Like I said, the series from Johns, Berlanti, Sarah Schechter and Melissa Carter and based on the character first introduced in the comics in 1999 is fun and very family friendly, with Bassinger confidently coming more and more into her own as a superhero as a new JSA is formed.
Taking the ensemble of DC’s Stargirl for what it is, the only real dimming of its light is when you get past the first few episodes and the Injustice Society’s overly heavy-handed and heavy-hitting villains show up to kill the buzz, at least from what I’ve seen. Neil Jackson, Nelson Lee Christopher James Baker and Joy Osmansk are all in fine form as the baddies, but it feels like they belong more in the brooding world of the now concluded Arrow or DC’s Legends of Tomorrow with the more grown-up Stargirl of that CW show.
Talking about killing the buzz, Starz’s Hightown is all about a buzz that at first dose seems to have long since lost its luster. Already streaming on the Starz app before this weekend’s on-air premiere, a Cape Cod-set murder shoots up this sometimes self-consciously gritty dive into sex, drugs and redemption from creator Rebecca Cutter and starring Chicago Fire regular Monica Raymund.

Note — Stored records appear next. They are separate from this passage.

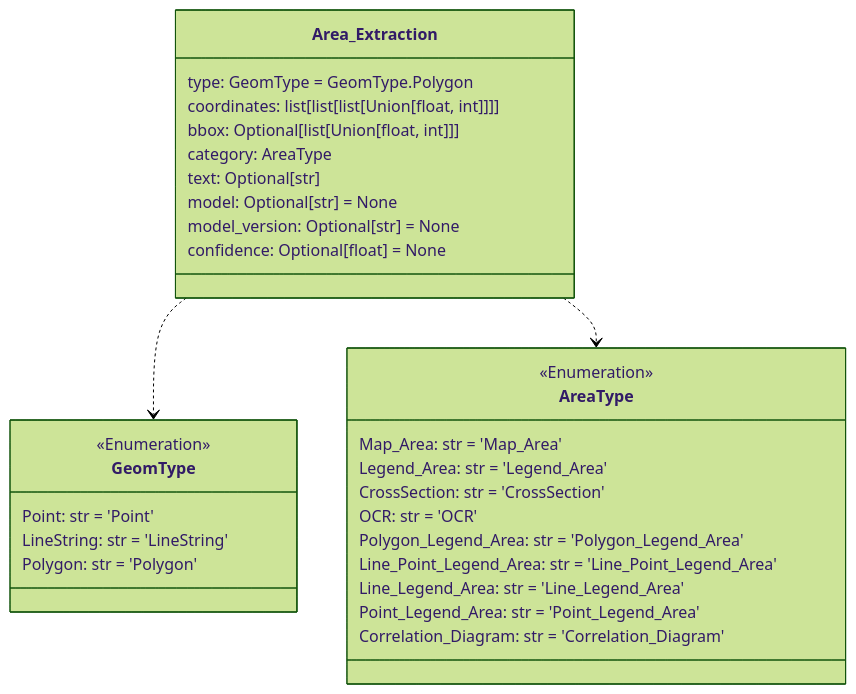
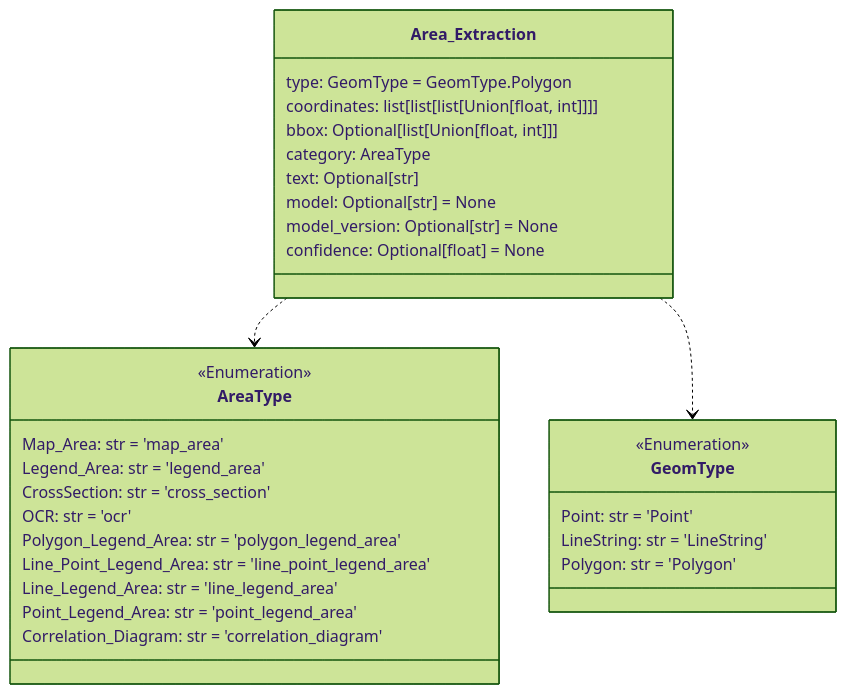
Before and after one commit to DARPA-CRITICALMAAS/cdr_schemas: the first of 12 diagrams in README.md, drawn with Mermaid (forest theme). The commit also changed 1 other file, not shown here.

Commit message:
version bump

````diff
--- a/README.md
+++ b/README.md
@@ -66,39 +66,39 @@
 ```mermaid
 classDiagram
+
+    class AreaType {
+        <<Enumeration>>
+        Map_Area: str = 'map_area'
+        Legend_Area: str = 'legend_area'
+        CrossSection: str = 'cross_section'
+        OCR: str = 'ocr'
+        Polygon_Legend_Area: str = 'polygon_legend_area'
+        Line_Point_Legend_Area: str = 'line_point_legend_area'
+        Line_Legend_Area: str = 'line_legend_area'
+        Point_Legend_Area: str = 'point_legend_area'
+        Correlation_Diagram: str = 'correlation_diagram'
+    }
+
+    class GeomType {
+        <<Enumeration>>
+        Point: str = 'Point'
+        LineString: str = 'LineString'
+        Polygon: str = 'Polygon'
+    }
 
     class Area_Extraction {
         type: GeomType = GeomType.Polygon
         coordinates: list[list[list[Union[float, int]]]]
         bbox: Optional[list[Union[float, int]]]
         category: AreaType
         text: Optional[str]
         model: Optional[str] = None
         model_version: Optional[str] = None
         confidence: Optional[float] = None
     }
 
-    class GeomType {
-        <<Enumeration>>
-        Point: str = 'Point'
-        LineString: str = 'LineString'
-        Polygon: str = 'Polygon'
-    }
-
-    class AreaType {
-        <<Enumeration>>
-        Map_Area: str = 'Map_Area'
-        Legend_Area: str = 'Legend_Area'
-        CrossSection: str = 'CrossSection'
-        OCR: str = 'OCR'
-        Polygon_Legend_Area: str = 'Polygon_Legend_Area'
-        Line_Point_Legend_Area: str = 'Line_Point_Legend_Area'
-        Line_Legend_Area: str = 'Line_Legend_Area'
-        Point_Legend_Area: str = 'Point_Legend_Area'
-        Correlation_Diagram: str = 'Correlation_Diagram'
-    }
-
+    Area_Extraction ..> AreaType
     Area_Extraction ..> GeomType
-    Area_Extraction ..> AreaType
 
 
 ```
````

Strip away the piercing portrayal of Raymund’s inquisitive and strung-out Marine Fisheries Service agent Jackie Quinones’ struggles with illicit substances and recovery, and the gender-bent cop clichés of the series from Cutter, Bruckheimer, Gary Lennon, Jonathan Littman and KristieAnne Reed isn’t addictive TV. Standard mystery plots, corrupt cops, and drug kingpin storyline aside, you actually can’t strip that piercing portrayal away from Hightown, it is successfully the soiled but hard beating heart of the show.
Overall, the ride of Hightown is rocky, but the lows of the opioid epidemic and the hard realities of substance abuse are a high unto themselves, with light at the end of the tunnel.
Still with all that is to be discovered in on the narrative streets of Hightown, the real jewel in the TV crown this week is The Great, which debuted on Hulu earlier today.
Taking well-played liberties with history and based on Oscar nominee Tony McNamara’s 2008 stage satire of the same name, The Great weaves between comedy and drama with an assurance that is underpinned by Fanning’s restrained performance as a young Catherine, who is not yet Great and ruler of all she surveys.
As he did in the 2018 film The Favourite, McNamara plots out the evolution of a young woman at the near center of a royal court pustulating with corruption and decadence. As you can see over the 10 episodes that dropped on the Disney-dominated streamer this morning, The Great isn’t great TV – but it’s no Potemkin village either.
Watching Super 8 alum Fanning arrive in Russia to an arranged marriage with her often stumbling and insecure husband Peter II, played wonderfully on a near-doltish high note by Nicholas Hoult, you know that you’re in for a really good coup treat. Also starring Phoebe Fox, Adam Godley, Gwilym Lee, Charity Wakefield, Douglas Hodge, Sacha Dhawan, Sebastian de Souza, Bayo Gbadamosi and Belinda Bromilow, this series produced by Civic Center Media in association with MRC Television admirably surveys a young woman battling the constraints of gender and the times to set off on her own journey and the destination of ultimate power.
No spoilers, but The Great grabs the best tradition of Apple TV+’s breakout series Dickinson and the best bits of the very good Olivia Colman-led Favourite to show some devilish sense and modern sensibility.
So, check out Hightown this Sunday on Starz, but don’t miss The Great on Hulu. It’s worth a royal binge, and hence is crowned the show you have to watch this week.